The problem = Where does the word "weather" show up in the records? Copy every line that has it.

Provided records =
--------------------

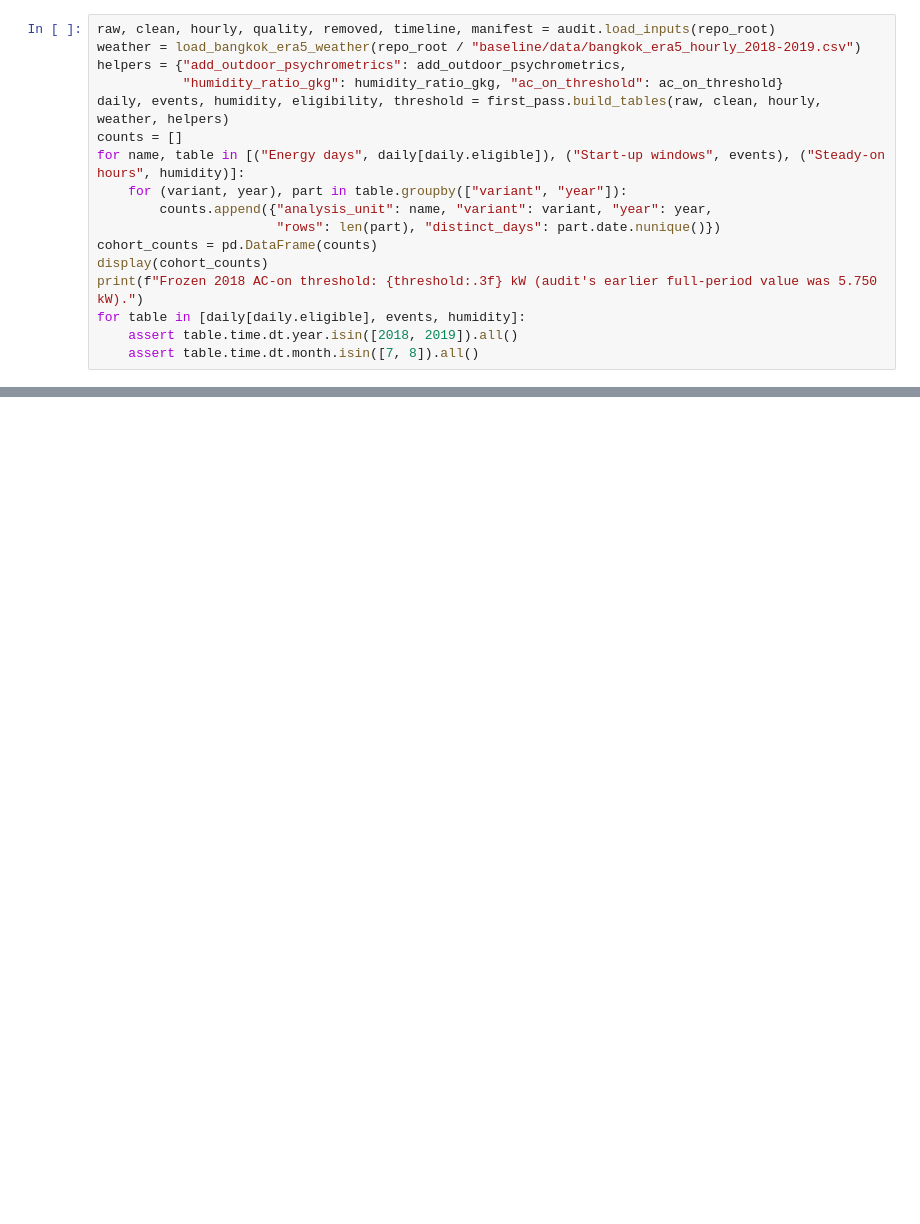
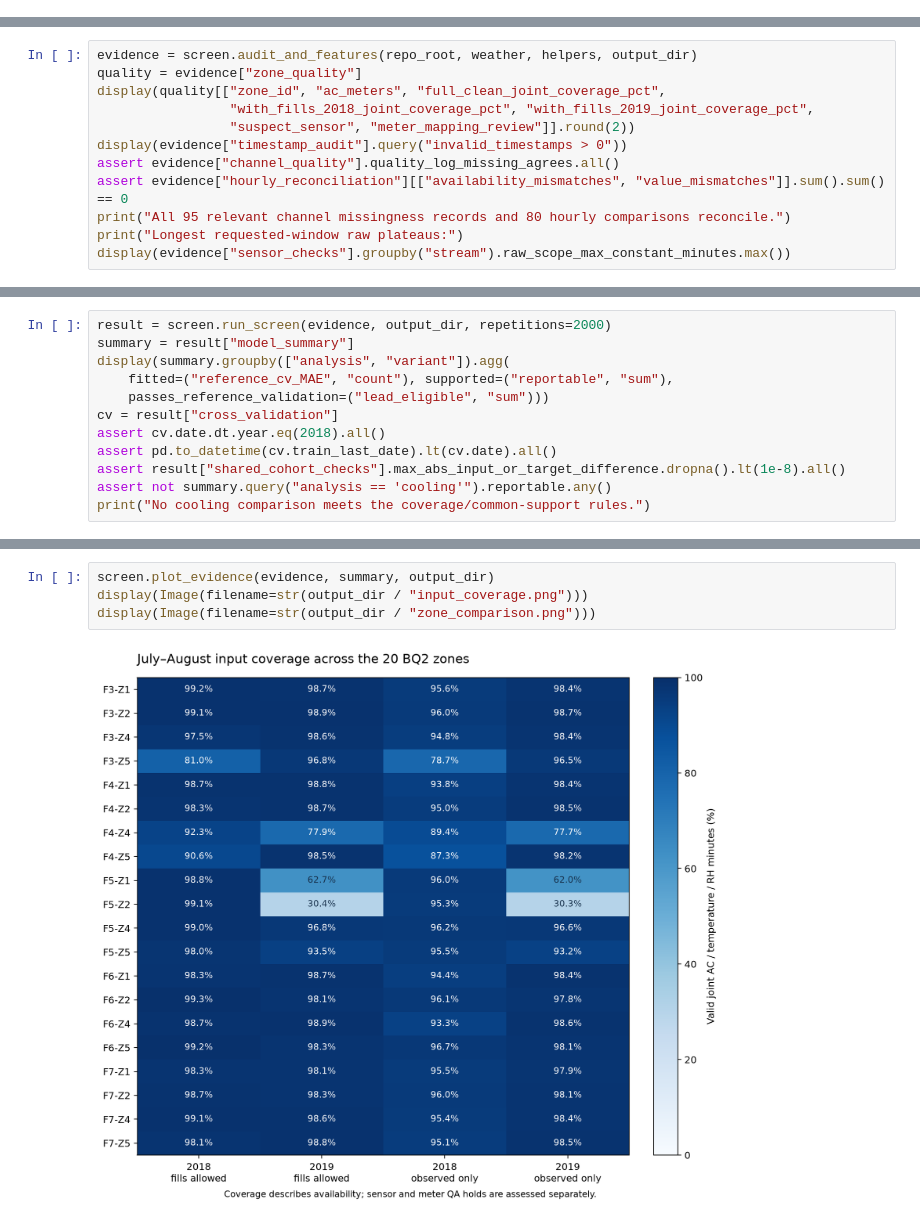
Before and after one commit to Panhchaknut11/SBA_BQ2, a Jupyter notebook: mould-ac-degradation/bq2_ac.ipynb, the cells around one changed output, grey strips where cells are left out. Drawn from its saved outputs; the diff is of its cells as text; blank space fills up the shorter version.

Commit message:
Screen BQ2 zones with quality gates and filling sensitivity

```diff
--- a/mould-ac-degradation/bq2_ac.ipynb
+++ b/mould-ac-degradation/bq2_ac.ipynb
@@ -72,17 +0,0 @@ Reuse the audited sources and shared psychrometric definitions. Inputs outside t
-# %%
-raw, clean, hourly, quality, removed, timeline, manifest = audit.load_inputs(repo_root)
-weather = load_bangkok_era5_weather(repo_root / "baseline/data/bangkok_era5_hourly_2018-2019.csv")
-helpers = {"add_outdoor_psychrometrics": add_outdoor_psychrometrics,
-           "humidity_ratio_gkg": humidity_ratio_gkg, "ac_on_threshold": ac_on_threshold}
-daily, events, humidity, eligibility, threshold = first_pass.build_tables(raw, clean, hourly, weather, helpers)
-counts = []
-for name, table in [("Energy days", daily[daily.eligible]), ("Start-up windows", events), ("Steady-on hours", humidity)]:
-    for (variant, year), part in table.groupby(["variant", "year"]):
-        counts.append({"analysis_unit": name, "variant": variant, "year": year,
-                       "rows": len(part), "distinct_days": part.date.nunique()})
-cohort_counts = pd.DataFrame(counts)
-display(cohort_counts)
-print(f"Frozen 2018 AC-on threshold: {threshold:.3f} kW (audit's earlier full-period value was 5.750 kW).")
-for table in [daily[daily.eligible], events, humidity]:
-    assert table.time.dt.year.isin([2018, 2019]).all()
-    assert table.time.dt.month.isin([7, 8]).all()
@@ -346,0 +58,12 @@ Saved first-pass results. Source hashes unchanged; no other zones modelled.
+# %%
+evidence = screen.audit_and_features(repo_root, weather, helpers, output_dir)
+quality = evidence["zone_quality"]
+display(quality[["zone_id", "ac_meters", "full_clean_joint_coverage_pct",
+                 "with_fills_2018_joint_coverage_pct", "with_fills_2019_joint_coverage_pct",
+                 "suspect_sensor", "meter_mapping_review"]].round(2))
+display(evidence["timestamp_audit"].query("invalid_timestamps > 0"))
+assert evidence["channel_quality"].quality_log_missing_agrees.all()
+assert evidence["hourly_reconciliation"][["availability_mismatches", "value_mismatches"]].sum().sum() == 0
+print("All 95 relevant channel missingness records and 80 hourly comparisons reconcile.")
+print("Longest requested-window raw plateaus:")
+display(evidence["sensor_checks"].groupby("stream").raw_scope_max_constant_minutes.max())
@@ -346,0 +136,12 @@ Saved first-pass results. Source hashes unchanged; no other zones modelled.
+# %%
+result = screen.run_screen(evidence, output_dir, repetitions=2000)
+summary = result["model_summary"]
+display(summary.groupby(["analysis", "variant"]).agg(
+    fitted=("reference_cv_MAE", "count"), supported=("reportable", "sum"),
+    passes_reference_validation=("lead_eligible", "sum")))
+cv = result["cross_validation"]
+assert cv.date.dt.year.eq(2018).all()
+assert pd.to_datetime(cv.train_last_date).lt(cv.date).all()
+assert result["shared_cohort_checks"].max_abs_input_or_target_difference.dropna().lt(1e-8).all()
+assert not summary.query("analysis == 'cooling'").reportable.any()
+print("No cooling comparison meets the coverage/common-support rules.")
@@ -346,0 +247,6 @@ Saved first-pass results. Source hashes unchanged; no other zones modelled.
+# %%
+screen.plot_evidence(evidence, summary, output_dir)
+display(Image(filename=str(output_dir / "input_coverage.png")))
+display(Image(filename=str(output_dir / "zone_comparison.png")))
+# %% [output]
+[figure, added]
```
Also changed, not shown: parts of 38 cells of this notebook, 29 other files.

--------------------

Answer =
-weather = load_bangkok_era5_weather(repo_root / "baseline/data/bangkok_era5_hourly_2018-2019.csv")
-daily, events, humidity, eligibility, threshold = first_pass.build_tables(raw, clean, hourly, weather, helpers)
+evidence = screen.audit_and_features(repo_root, weather, helpers, output_dir)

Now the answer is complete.